Being interested in maps in general, and specifically vector data, of course I had to take the new Google Maps for a spin. Vector data aside, what fascinated me most was the option to display photos of the current location in the bottom of the screen. Seeing actual photos is incredibly more useful than being shown 100 identical icons indicating that someone took a photo of something here.
Using this new show-photos-of-your-current-location feature, I panned to Saint Petersburg. There I laid eyes on the most beatiful ship I have seen in a long time, the Aurora!
There is even an arrow from the thumbnail pointing to the location on the map, of the thing you are looking at. As an academic sidenote, any real photograph depicts more than a single point on a map (unless you are infinitely close to the object when photographing it). Also I expect the, probably crowd-sourced points, to be off in some cases. But who cares! This is neo-geography, it’s all about value, not about precision.
Coming back to vector data, the new Google Maps has another feature I really like. The feature that is soo obvious, and it is strange that it has been missing for so long. That you can click on objects on the map, and get useful information about the thing you clicked on. Of course you can’t click on every single coordinate and get useful information. I’m guessing that places get a clickable icon if some credible web source has something interesting to say about it.
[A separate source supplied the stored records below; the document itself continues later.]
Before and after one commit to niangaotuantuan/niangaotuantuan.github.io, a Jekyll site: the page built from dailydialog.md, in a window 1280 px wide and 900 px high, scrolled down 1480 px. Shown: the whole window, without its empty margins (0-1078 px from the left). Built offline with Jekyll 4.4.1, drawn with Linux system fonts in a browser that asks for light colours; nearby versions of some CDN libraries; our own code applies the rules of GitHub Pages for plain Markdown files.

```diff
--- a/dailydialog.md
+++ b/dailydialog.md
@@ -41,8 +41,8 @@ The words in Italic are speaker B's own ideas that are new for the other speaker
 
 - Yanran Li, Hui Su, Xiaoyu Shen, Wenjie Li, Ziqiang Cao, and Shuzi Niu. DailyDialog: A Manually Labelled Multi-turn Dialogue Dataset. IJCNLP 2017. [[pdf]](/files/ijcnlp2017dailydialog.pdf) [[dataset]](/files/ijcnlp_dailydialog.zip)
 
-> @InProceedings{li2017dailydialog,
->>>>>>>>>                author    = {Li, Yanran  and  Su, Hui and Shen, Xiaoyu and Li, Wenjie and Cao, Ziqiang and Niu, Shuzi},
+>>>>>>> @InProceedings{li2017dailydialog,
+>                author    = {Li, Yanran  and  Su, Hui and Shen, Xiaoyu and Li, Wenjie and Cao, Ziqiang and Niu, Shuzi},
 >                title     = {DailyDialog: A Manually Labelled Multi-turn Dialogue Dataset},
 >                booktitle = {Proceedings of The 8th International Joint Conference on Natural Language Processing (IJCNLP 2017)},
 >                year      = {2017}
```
Here is me clicking on stuff willy-nilly in Samarkand.
A negative comment is that I now have no idea (after trying for about 10 seconds, which is my budget for these types of things) of how to share a place that I’m looking at with a friend by getting a direct link that I can paste in an email. My immidiate feeling was that this quite useful feature had to wait in the dressing room, while the flashy new features were on stage. Hope it comes back in a form that is even more awesome than before (ok, getting a link to the current location is perhaps more useful than awesome to be honest).
To sum up my experience, I feel like a little boy again, flipping through the pages of my parents atlas. Wondering about all the magnificent places one can visit on Earth. Thanks for that, Google!